- Stay Within Circle Of Competence – FAIL. Not a difficult industry, but cyclical nature makes it difficult to be successful and get right.
- Has A Valid Operating Business – PASS. Not a shell company.
- Low Cash Burn – FAIL. Cash burn has increased. Cash balance is also low. As it failed this #3 checklist, there’s no reason to continue with FRD. But here’s what the cash burn looks like each quarter.
Financial Statement Analysis | Source: old school value financial statement analysis
4. No Debt Or Very Easily Manageable – skip it
5. No Insider Selling – skip it
6. Signs Of Buybacks – skip it
Richardson Electronics (RELL)
Here’s another company that brings back memories.
Important point about net nets and other cheap stocks is that the majority fall back into the net net range. Companies with bad business models or management may go up temporarily (a year or two), but they somehow manage to become cheap again.
What this means is that you should not expect net nets to be a long-term hold in your portfolio. Once it reaches your sell price, whether it be NCAV or a certain price, sell and move on.
In the case for RELL, its NCAV is $104.17M and market cap is $82.62M. This is a P/NCAV of 0.79. Put another way, a 20% discount to NCAV.
It’s important to check the quality of the assets. I don’t want to run into a stock like FRD where the assets decreased and lowered the NCAV and stock price.
- Stay Within Circle Of Competence – PASS. I used to work in the RF and telecom industry. RELL was a competitor.

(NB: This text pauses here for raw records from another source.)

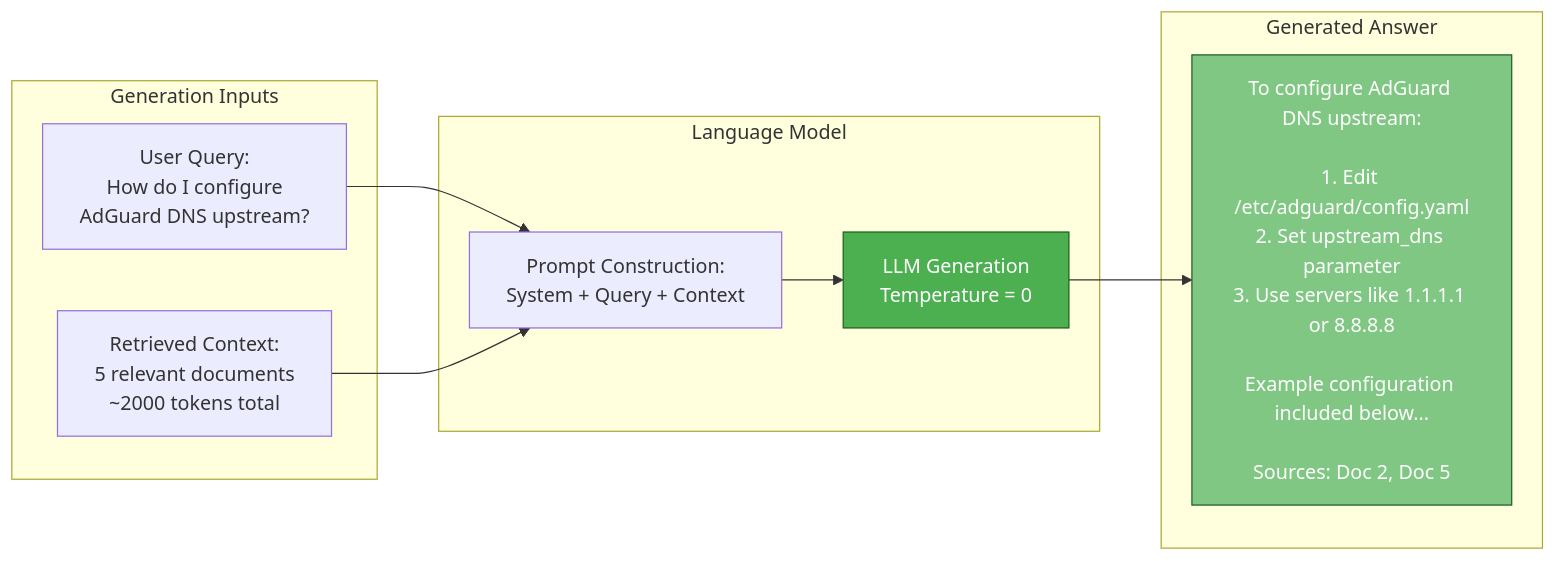
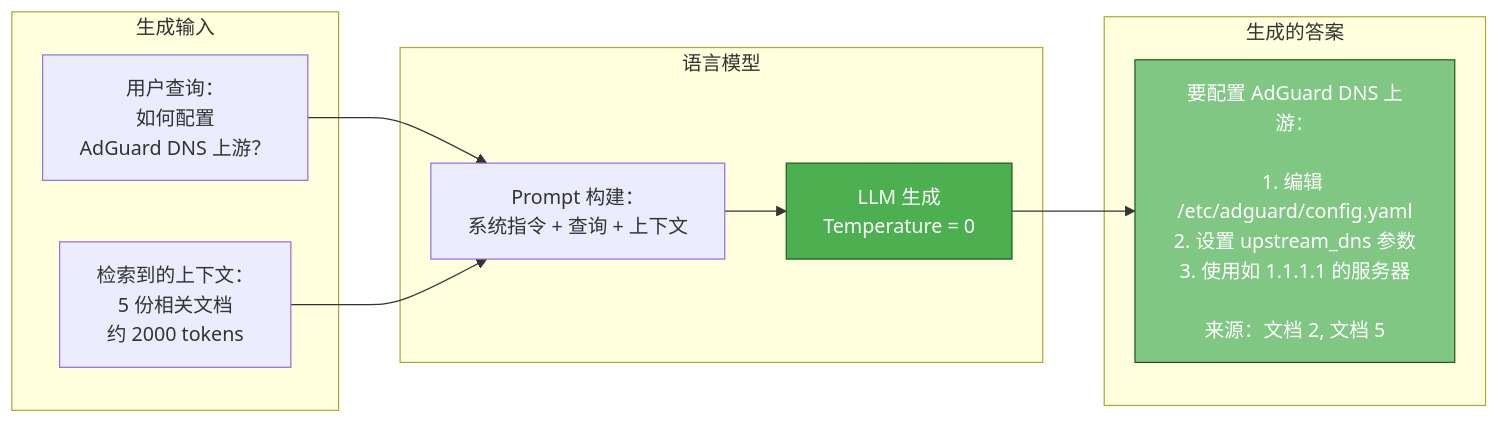
Before and after one commit to YiWang24/AiDIY: the first of 4 diagrams in i18n/zh-Hans/docusaurus-plugin-content-docs/current/ai/rag/05-generation.mdx, drawn with Mermaid. The commit also changed other lines of this file and 59 other files, not shown here.

````diff
--- a/i18n/zh-Hans/docusaurus-plugin-content-docs/current/ai/rag/05-generation.mdx
+++ b/i18n/zh-Hans/docusaurus-plugin-content-docs/current/ai/rag/05-generation.mdx
@@ -23,24 +23,24 @@
 ```mermaid
 flowchart LR
-    subgraph Inputs["Generation Inputs"]
-        Q["User Query:<br/>How do I configure<br/>AdGuard DNS upstream?"]
-        C["Retrieved Context:<br/>5 relevant documents<br/>~2000 tokens total"]
+    subgraph Inputs["生成输入"]
+        Q["用户查询：<br/>如何配置<br/>AdGuard DNS 上游？"]
+        C["检索到的上下文：<br/>5 份相关文档<br/>约 2000 tokens"]
     end
 
-    subgraph LLM["Language Model"]
-        P["Prompt Construction:<br/>System + Query + Context"]
-        G["LLM Generation<br/>Temperature = 0"]
+    subgraph LLM["语言模型"]
+        P["Prompt 构建：<br/>系统指令 + 查询 + 上下文"]
+        G["LLM 生成<br/>Temperature = 0"]
     end
 
-    subgraph Output["Generated Answer"]
-        A["To configure AdGuard DNS upstream:<br/><br/>1. Edit /etc/adguard/config.yaml<br/>2. Set upstream_dns parameter<br/>3. Use servers like 1.1.1.1 or 8.8.8.8<br/><br/>Example configuration included below...<br/><br/>Sources: Doc 2, Doc 5"]
+    subgraph Output["生成的答案"]
+        A["要配置 AdGuard DNS 上游：<br/><br/>1. 编辑 /etc/adguard/config.yaml<br/>2. 设置 upstream_dns 参数<br/>3. 使用如 1.1.1.1 的服务器<br/><br/>来源：文档 2, 文档 5"]
     end
 
     Q --> P
     C --> P
     P --> G
     G --> A
 
     style G fill:#4caf50,stroke:#1b5e20,color:#fff
     style A fill:#81c784,stroke:#1b5e20,color:#fff
 ```
````
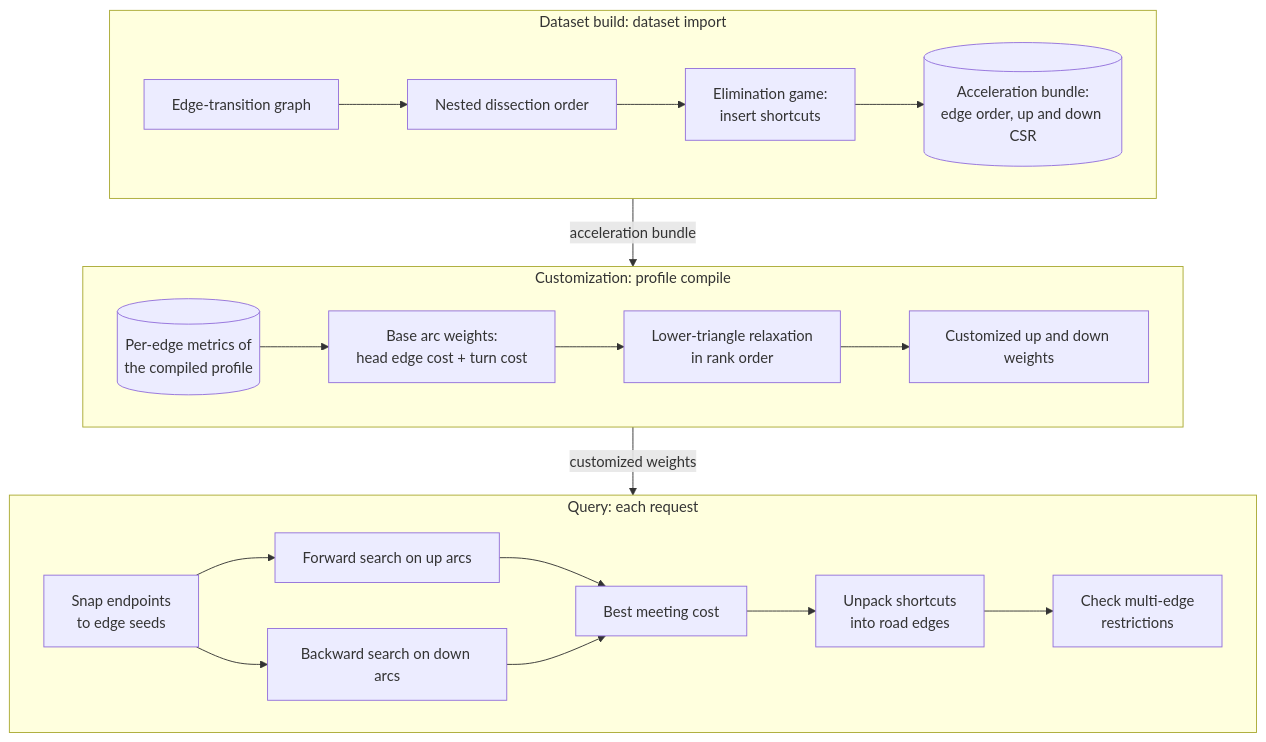
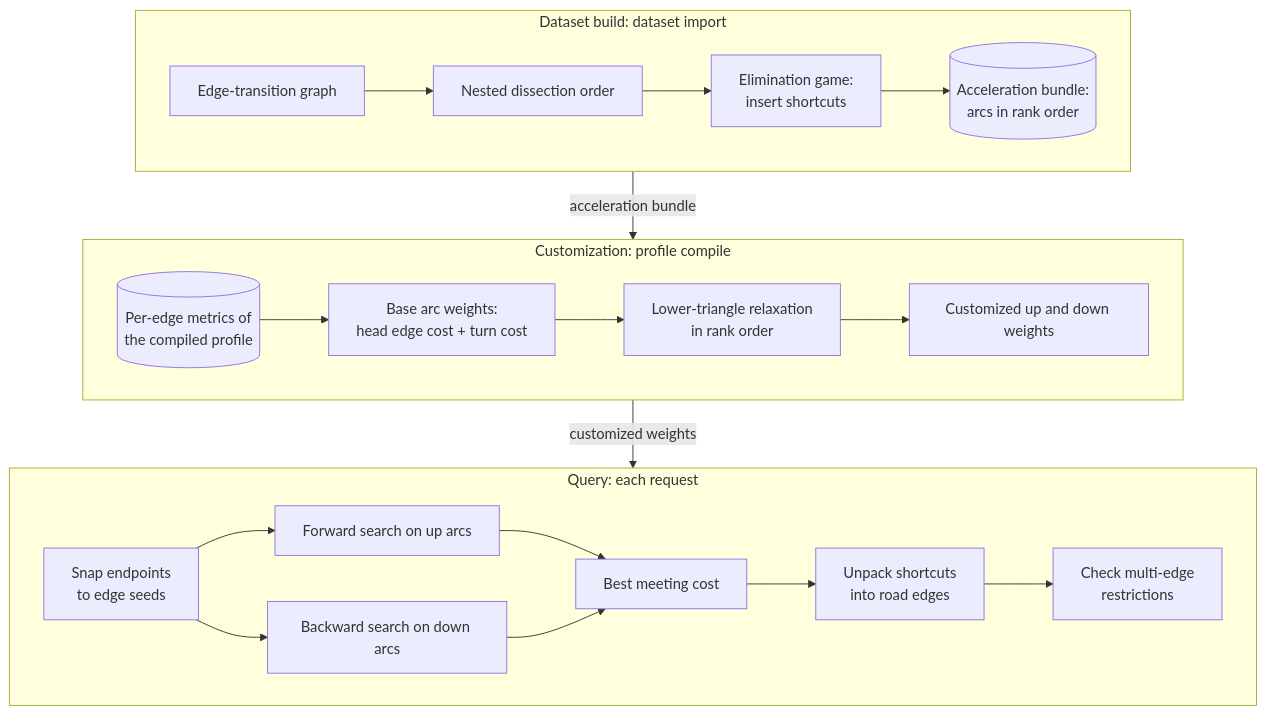
One commit to elqniemi/netweevil changed the diagram in docs/concepts/routing-engine.md. Above: the diagram before and after it, drawn with Mermaid. The commit also changed other lines of this file and 26 other files, not shown here.

````diff
--- a/docs/concepts/routing-engine.md
+++ b/docs/concepts/routing-engine.md
@@ -14,26 +14,26 @@
 ```mermaid
 flowchart TB
     subgraph build [Dataset build: dataset import]
         direction LR
         t[Edge-transition graph] --> nd[Nested dissection order]
         nd --> elim[Elimination game:<br/>insert shortcuts]
-        elim --> bundle[(Acceleration bundle:<br/>edge order, up and down CSR)]
+        elim --> bundle[(Acceleration bundle:<br/>arcs in rank order)]
     end
     subgraph custom [Customization: profile compile]
         direction LR
         met[(Per-edge metrics of<br/>the compiled profile)] --> base[Base arc weights:<br/>head edge cost + turn cost]
         base --> tri[Lower-triangle relaxation<br/>in rank order]
         tri --> w[Customized up and down weights]
     end
     subgraph query [Query: each request]
         direction LR
         snap[Snap endpoints<br/>to edge seeds] --> fwd[Forward search on up arcs]
         snap --> bwd[Backward search on down arcs]
         fwd --> meet[Best meeting cost]
         bwd --> meet
         meet --> unpack[Unpack shortcuts<br/>into road edges]
         unpack --> check[Check multi-edge<br/>restrictions]
     end
     build -- acceleration bundle --> custom
     custom -- customized weights --> query
 ```
````
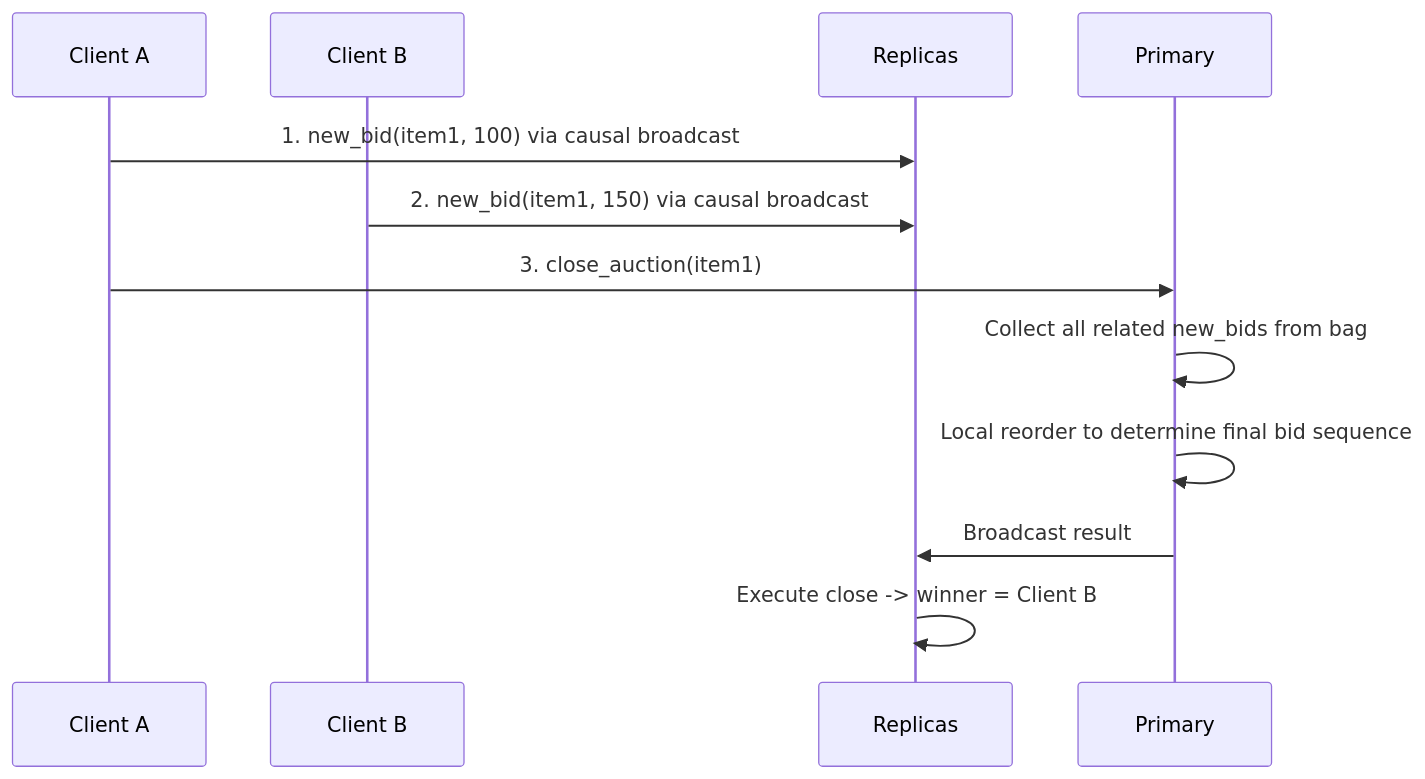
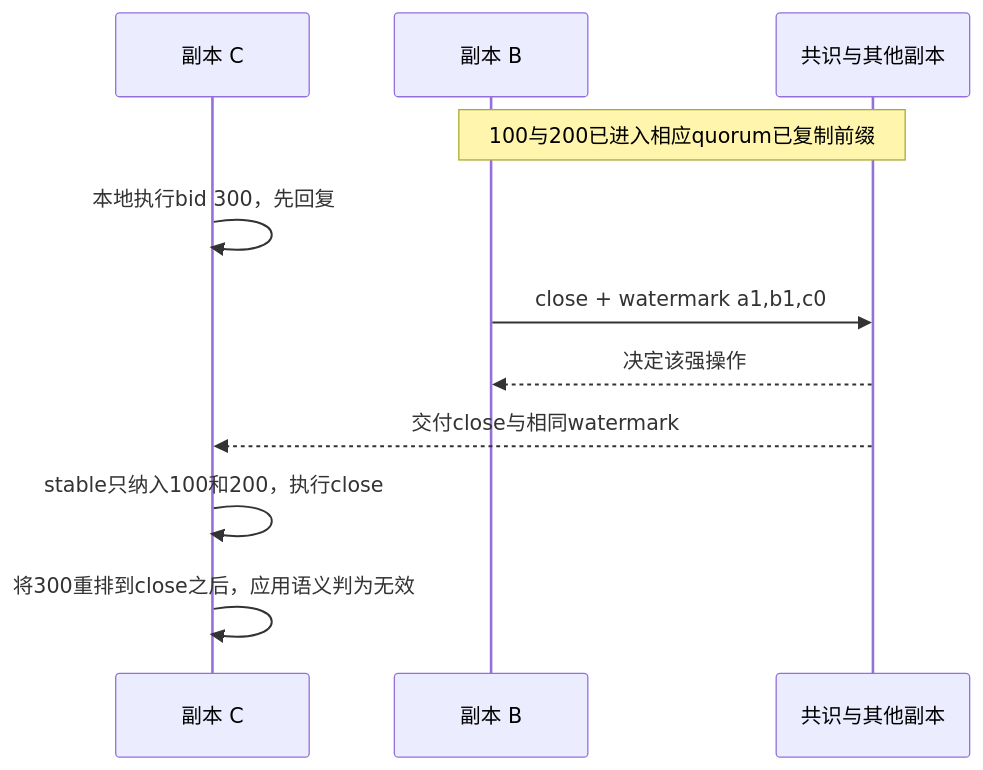
The second of 2 diagrams in 论文精读/Event-Horizon-Asymmetric-Dependencies-Geo-Distributed-Operations.md (BryantChang1992/ai_wikis), drawn with Mermaid before and after one commit. The commit also changed other lines of this file and 205 other files, not shown here.

Commit message:
Review knowledge evidence, deepen paper notes, and standardize Mermaid diagrams

````diff
--- a/论文精读/Event-Horizon-Asymmetric-Dependencies-Geo-Distributed-Operations.md
+++ b/论文精读/Event-Horizon-Asymmetric-Dependencies-Geo-Distributed-Operations.md
@@ -124,16 +84,13 @@
 ```mermaid
 sequenceDiagram
-    participant A as Client A
-    participant B as Client B
-    participant Rep as Replicas
-    participant Pri as Primary
-
-    A->>Rep: 1. new_bid(item1, 100) via causal broadcast
-    B->>Rep: 2. new_bid(item1, 150) via causal broadcast
-
-    A->>Pri: 3. close_auction(item1)
-    Pri->>Pri: Collect all related new_bids from bag
-    Pri->>Pri: Local reorder to determine final bid sequence
-    Pri->>Rep: Broadcast result
-    Rep->>Rep: Execute close -> winner = Client B
+    participant C as 副本 C
+    participant B as 副本 B
+    participant Q as 共识与其他副本
+    Note over B,Q: 100与200已进入相应quorum已复制前缀
+    C->>C: 本地执行bid 300，先回复
+    B->>Q: close + watermark a1,b1,c0
+    Q-->>B: 决定该强操作
+    Q-->>C: 交付close与相同watermark
+    C->>C: stable只纳入100和200，执行close
+    C->>C: 将300重排到close之后，应用语义判为无效
 ```
````
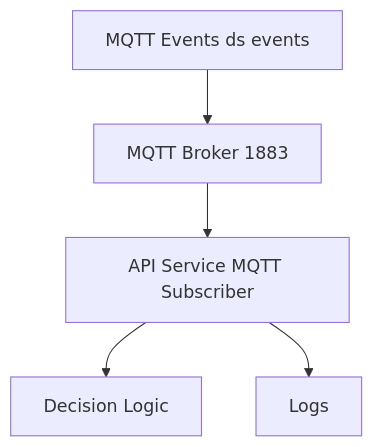
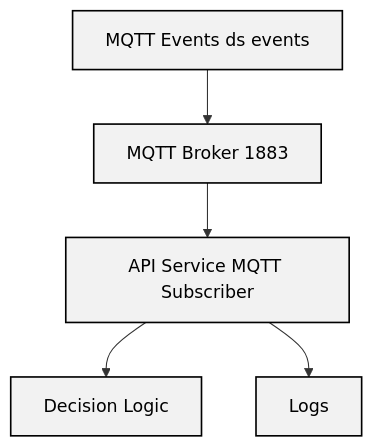
Before and after one commit to hbo-bomb/Project-Nilbye: the third of 4 diagrams in Project Documentation/architecture.md, drawn with Mermaid. The commit also changed other lines of this file, not shown here.

````diff
--- a/Project Documentation/architecture.md
+++ b/Project Documentation/architecture.md
@@ -71,12 +76,16 @@
 ```mermaid
 flowchart TB
+
+  classDef backend fill:#f2f2f2,stroke:#000000,stroke-width:1.5px,color:#000000;
 
   META[MQTT Events ds events]
   BRK[MQTT Broker 1883]
   API[API Service MQTT Subscriber]
   CTRL[Decision Logic]
   LOG[Logs]
 
   META --> BRK --> API --> CTRL
   API --> LOG
+
+  class META,BRK,API,CTRL,LOG backend
 ```
````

It’s not difficult to understand. Just as you don’t need to know the full specs and inner workings of an iPhone, you don’t need to know 100% about the products.
- Has A Valid Operating Business – PASS.
- Low Cash Burn – PASS. Cash burn has slowed down. Makes more sense to look at RELL from an annual burn.
- No Debt Or Very Easily Manageable -PASS.
- No Insider Selling – PASS
- Signs of Buybacks – FAIL. This one is good to have. Not a must have.
Richardson Electronics passes the mandatory items of the short checklist, but not a company I want to bet big on. It is best to buy along with a basket of cheap stocks and distribute the allocation evenly among them to limit damage.
With the list of stocks I’m sharing, I’ll be working and making a list of viable options. Until there are enough companies I can buy like this, I’ll hold off on purchasing any shares. The best way is to make a bucket purchase of such cheap stocks and see how Ben Graham’s teaching still works after all these years.
Disclosure: I/we have no positions in any stocks mentioned, and no plans to initiate any positions within the next 72 hours.
I wrote this article myself, and it expresses my own opinions. I am not receiving compensation for it. I have no business relationship with any company whose stock is mentioned in this article.
Editor’s Note: This article covers one or more stocks trading at less than $1 per share and/or with less than a $100 million market cap. Please be aware of the risks associated with these stocks.